Thursday, February 17th, 2005
3:00 pm

Third Floor, Levis Faculty Center

919 W. Illinois St.Urbana

Event Description

Mobilization for World War II triggered profound changes in all areas of human endeavor. Innovations in microelectronics and computing are well known. Less familiar but of critical importance were vectors of change in the organization and retrieval of information. These changes drew on a concurrent elaboration of systems thinking and contributed to the growing hold exercised by informational metaphors over the scientific and technological imagination, as well as in the adjacent field of telecommunications policy planning and system development.
What factors prompted this wide-ranging endeavor to recast theory and practice within the sphere of information and communications? How did these initiatives emerge and develop? What were the repercussions? The goal of this panel is to stimulate inquiry and discussion about these vital dimensions of change in information and communications, which have led to the development of our present-day networked world.

Mark Leff (History) will provide an overview of how World War II acted as a crucible for rewiring the US political economy. Fernando Elichirigoity (GSLIS) will address alterations underway in the cultural conception of information. Boyd Rayward (GSLIS) will focus on developments in the theory and practice of information science. Christian Sandvig (Speech Communication) will discuss how constantly evolving telecom policies and industry organization have fed into Internet development.

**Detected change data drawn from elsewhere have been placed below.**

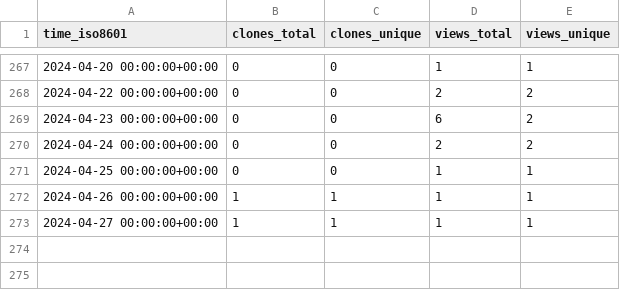
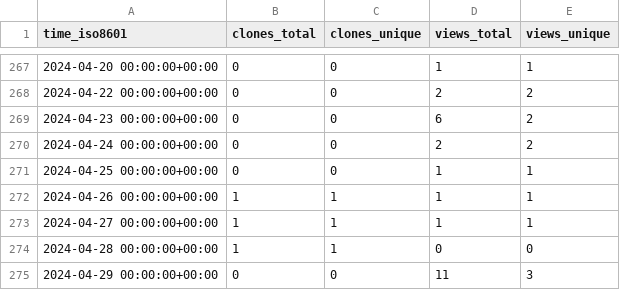
Before and after one commit to jzemmels/trafficMonitor, a CSV file: CSAFE-ISU/handwriter/ghrs-data/views_clones_aggregate.csv, drawn as a sheet; only a part is shown, gaps mark what is left out.

```diff
--- a/CSAFE-ISU/handwriter/ghrs-data/views_clones_aggregate.csv
+++ b/CSAFE-ISU/handwriter/ghrs-data/views_clones_aggregate.csv
@@ -273 +273,3 @@ time_iso8601,clones_total,clones_unique,views_total,views_unique
 2024-04-27 00:00:00+00:00,1,1,1,1
+2024-04-28 00:00:00+00:00,1,1,0,0
+2024-04-29 00:00:00+00:00,0,0,11,3
```
Also changed, not shown: 1 other file.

GSLIS Dean John Unsworth will moderate.

This presentation is held in anticipation of the CAS interdisciplinary initiative for academic year 2005-06 The Age of Networks: Social, Cultural and Technological Connections, which will examine the workings of networks across the sciences, arts, and humanities.

This Center for Advanced Study Special Presentation is cosponsored by The Illinois Program for Research in the Humanities.